Vendors are critical partners who have the ability to seriously help or hinder your business. Good relationships with vendors will help with cash flow, help in quality services with your customers, and help you reduce the struggle to manage inventory. A bad relationship with vendors can cause some headaches including seriously hurting the life of your business life, your cash flow. Most business buyers have never considered partnering with their vendors to finance their purchases. Here are some ideas about how to work with vendors in financing new acquisitions.
1. Extend your terms – if you buy a business that has a heavy need to work with vendors you might be able to make your vendor extend your requirements after your acquisition. This can allow your business the ability to free critical cash flows. Don’t be fooled thinking that the increase in cash flow will pay for you acquisition. This can help with temporary lulls in businesses that naturally occur after changes in ownership. One of my students got the main vendor to extend the requirements of the net 30 to one year, no interestless payment. It works well for my students and vendors have established relationships that have the potential to survive for life.

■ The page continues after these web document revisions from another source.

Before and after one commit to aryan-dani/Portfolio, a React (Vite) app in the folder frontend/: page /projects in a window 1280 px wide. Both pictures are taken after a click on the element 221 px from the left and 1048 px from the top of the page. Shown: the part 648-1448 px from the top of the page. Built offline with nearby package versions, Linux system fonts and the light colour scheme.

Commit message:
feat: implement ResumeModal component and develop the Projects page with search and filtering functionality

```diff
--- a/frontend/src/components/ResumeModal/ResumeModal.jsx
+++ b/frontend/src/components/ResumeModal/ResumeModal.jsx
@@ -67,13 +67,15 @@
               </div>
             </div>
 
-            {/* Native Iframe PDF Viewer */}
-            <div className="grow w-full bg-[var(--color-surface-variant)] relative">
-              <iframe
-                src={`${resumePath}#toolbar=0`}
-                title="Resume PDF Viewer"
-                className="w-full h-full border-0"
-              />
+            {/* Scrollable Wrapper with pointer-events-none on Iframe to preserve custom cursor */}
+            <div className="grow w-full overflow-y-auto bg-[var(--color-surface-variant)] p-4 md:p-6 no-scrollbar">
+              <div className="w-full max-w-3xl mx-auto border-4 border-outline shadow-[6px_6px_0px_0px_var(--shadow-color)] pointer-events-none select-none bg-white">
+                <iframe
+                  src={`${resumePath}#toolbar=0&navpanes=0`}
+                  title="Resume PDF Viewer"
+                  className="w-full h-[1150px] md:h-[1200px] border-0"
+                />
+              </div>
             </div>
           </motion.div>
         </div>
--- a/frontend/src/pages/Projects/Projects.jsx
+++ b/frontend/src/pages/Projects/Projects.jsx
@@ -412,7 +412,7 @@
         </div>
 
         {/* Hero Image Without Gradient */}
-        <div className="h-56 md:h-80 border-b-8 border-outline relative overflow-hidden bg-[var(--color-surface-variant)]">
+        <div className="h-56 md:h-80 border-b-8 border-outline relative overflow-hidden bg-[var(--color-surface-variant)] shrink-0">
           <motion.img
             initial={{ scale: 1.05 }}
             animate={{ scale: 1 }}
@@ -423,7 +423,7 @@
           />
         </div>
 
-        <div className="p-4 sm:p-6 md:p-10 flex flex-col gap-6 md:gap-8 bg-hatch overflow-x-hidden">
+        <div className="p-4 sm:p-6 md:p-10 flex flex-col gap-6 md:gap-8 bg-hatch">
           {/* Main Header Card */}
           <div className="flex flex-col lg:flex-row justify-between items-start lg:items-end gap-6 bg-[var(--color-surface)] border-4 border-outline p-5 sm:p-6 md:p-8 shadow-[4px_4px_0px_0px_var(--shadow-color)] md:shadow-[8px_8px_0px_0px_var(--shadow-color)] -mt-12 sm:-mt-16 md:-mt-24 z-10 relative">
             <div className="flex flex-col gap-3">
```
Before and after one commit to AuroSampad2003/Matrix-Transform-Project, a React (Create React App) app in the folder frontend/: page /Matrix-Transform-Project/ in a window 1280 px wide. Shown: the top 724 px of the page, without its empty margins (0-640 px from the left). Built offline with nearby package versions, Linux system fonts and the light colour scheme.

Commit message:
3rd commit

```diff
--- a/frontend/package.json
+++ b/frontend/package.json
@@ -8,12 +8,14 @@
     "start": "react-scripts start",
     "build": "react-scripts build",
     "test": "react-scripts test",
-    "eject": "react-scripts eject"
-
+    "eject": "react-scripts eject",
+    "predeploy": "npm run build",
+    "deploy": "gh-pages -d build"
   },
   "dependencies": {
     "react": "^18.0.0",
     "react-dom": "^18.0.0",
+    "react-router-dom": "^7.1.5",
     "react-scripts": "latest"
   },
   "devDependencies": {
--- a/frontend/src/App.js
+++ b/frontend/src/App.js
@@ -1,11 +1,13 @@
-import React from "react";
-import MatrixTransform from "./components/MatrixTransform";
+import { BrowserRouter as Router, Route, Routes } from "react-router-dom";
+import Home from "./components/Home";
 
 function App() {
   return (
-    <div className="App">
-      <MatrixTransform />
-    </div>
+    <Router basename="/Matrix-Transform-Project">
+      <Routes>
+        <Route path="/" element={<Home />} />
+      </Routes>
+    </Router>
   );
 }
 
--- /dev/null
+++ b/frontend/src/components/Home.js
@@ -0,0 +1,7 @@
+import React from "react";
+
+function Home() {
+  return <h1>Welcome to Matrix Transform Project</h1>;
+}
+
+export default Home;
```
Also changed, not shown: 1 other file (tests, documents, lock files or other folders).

2. Share credit letters – depending on what type of vendor you have (and your relationship with them) sometimes vendors will be willing to expand or share credit letters with clients to help them. For example, a construction company that requires materials such as countertop granite may be able to go to granite wholesalers and instead of profit they can share some of their credit letters to finance part of the construction. Clearly the vendor will be compensated by the future business and the spread of letter of credit.
3. Trading services for materials or services such as General Contractors can offer trading services for materials. A grocery store can share space for warehousing with food suppliers instead of products. Unlimited possibilities.
4. Investors of equity – vendors often become squeamish investments in clients because there can be changes in perceptions of relationships. I think this can be a perfect marriage between two businesses if done correctly and with consideration. For example, a business that struggles has passed debt against smaller vendors. New parties can get a business and share a portion of shares in the company to complete debts that are due in the past. Vendors are not in the habit of investing in their clients; But there may be times and places where it is needed for the survival of all parties.
5. Leasback strategy – this is a strategy that you can use with equipment vendors. Existing businesses have $ 200,000 in equipment. You sell equipment to equipment vendors and in turn. As a result, you relieve cash to help buy your business.